- **PROBLEM TO WORK ON**: Whenever the word "className" occurs in a line of the material below, that line is counted. Report only the count.

- **DATA SHOWN**:
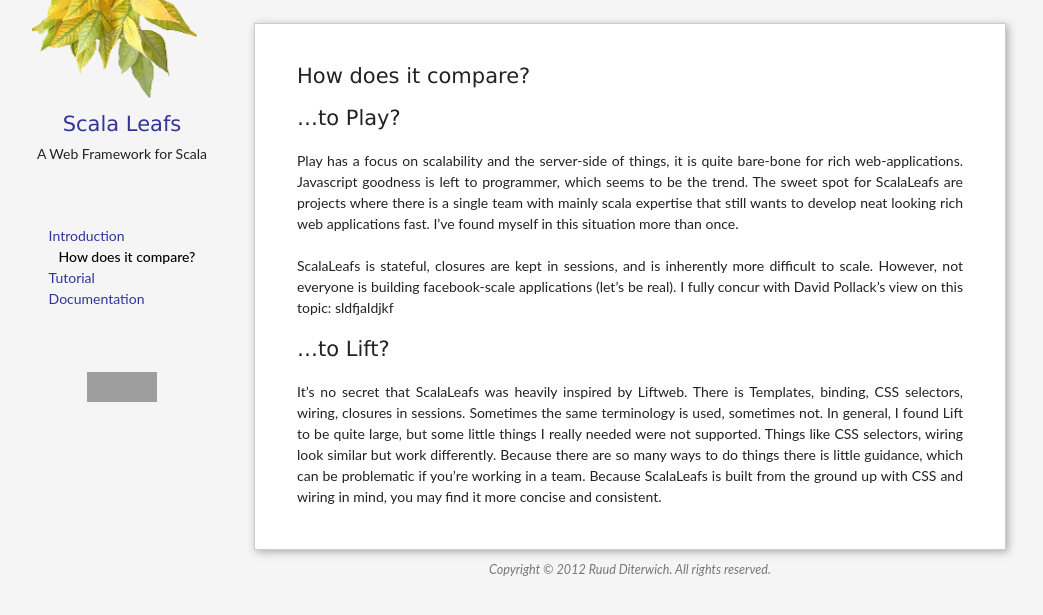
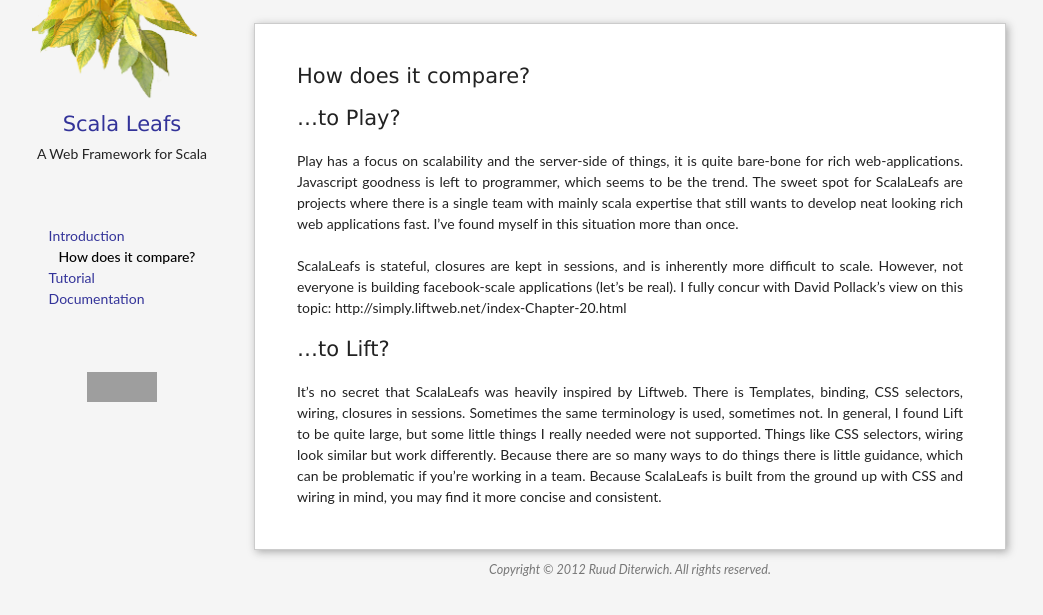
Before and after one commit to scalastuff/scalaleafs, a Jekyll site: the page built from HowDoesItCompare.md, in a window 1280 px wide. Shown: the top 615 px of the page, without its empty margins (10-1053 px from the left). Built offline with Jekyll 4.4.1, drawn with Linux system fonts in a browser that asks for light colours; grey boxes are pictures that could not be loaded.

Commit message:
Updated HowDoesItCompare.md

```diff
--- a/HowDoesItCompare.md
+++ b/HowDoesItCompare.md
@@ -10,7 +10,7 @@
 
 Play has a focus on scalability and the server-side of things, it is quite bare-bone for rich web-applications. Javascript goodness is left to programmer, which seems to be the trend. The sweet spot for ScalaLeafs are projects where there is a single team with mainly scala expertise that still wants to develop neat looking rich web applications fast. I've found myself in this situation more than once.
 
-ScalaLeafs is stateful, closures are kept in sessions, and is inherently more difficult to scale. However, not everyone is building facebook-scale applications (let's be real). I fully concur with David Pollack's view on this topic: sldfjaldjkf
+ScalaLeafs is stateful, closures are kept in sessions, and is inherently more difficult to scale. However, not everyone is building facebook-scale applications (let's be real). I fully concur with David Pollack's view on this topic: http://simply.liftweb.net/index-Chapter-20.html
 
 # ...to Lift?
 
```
==
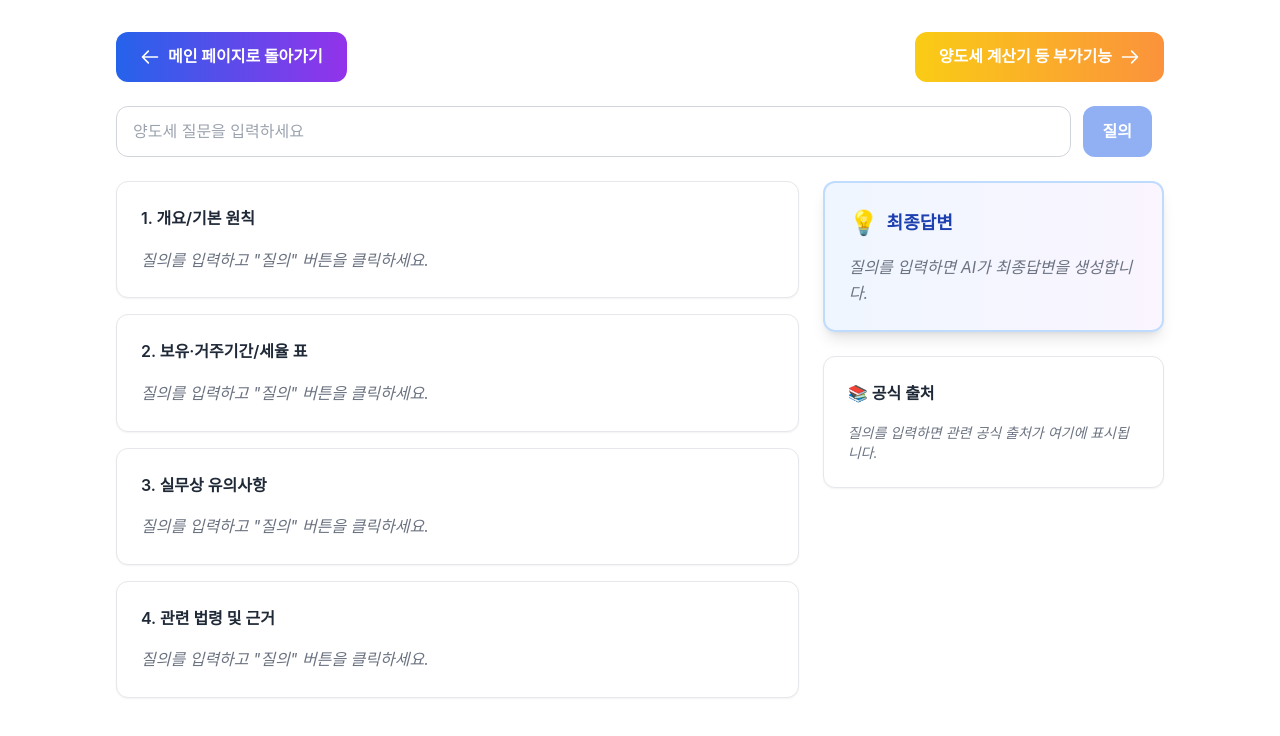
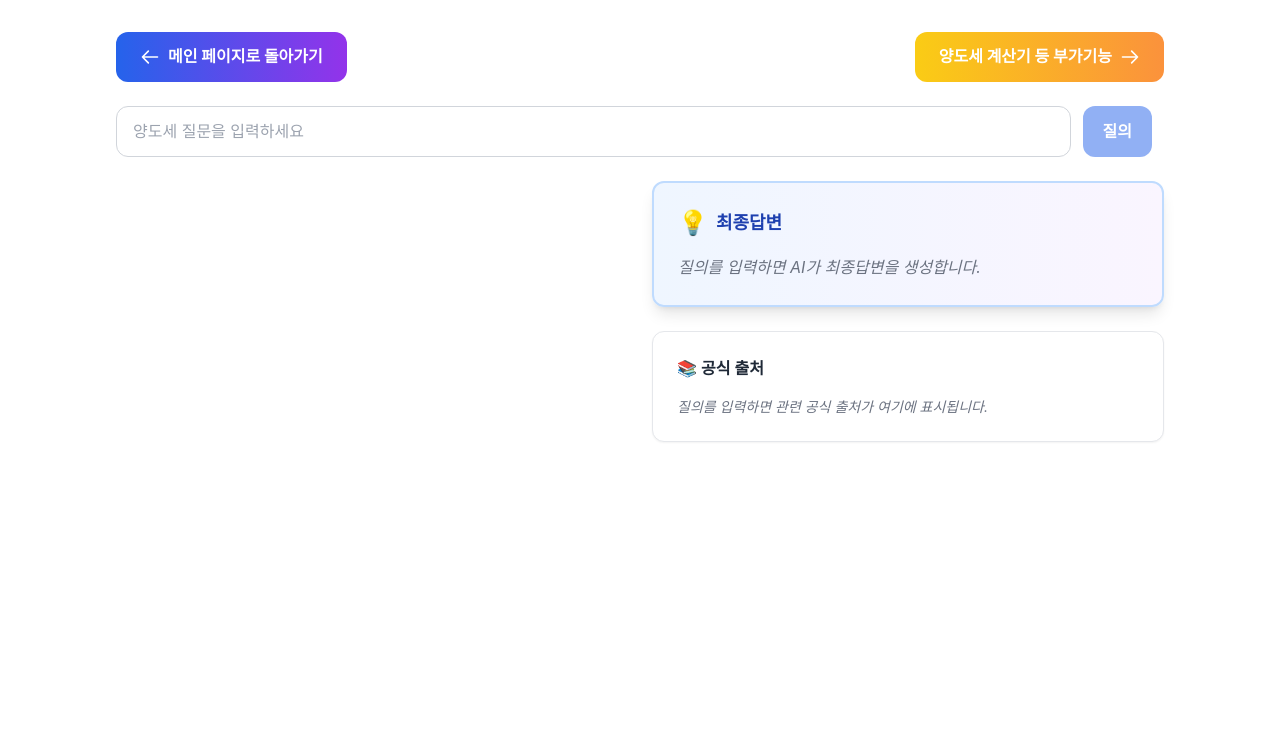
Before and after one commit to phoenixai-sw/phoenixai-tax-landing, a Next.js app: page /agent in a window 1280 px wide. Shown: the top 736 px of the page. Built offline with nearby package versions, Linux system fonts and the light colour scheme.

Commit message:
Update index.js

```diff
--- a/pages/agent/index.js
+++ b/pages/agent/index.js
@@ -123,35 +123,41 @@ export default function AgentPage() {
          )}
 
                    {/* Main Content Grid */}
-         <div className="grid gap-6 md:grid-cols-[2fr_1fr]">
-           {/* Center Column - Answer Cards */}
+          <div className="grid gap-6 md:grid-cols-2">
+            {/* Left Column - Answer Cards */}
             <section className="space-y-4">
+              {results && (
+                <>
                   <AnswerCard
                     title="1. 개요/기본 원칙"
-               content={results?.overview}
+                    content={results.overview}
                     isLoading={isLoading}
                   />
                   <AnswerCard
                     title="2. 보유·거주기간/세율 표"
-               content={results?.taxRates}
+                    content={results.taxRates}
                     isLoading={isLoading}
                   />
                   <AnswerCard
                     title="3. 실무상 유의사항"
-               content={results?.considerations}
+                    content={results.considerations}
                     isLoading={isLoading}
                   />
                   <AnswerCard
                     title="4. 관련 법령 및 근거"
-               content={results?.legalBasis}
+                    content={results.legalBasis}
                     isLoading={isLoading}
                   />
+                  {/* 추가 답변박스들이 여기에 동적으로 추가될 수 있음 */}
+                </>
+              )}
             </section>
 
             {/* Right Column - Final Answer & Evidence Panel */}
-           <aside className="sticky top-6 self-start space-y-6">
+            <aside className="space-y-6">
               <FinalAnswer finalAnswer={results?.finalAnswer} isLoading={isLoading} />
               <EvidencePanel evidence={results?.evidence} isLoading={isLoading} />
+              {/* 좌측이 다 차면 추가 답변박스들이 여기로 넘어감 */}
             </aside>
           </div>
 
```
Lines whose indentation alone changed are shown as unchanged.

- **WRITTEN ANSWER**: 5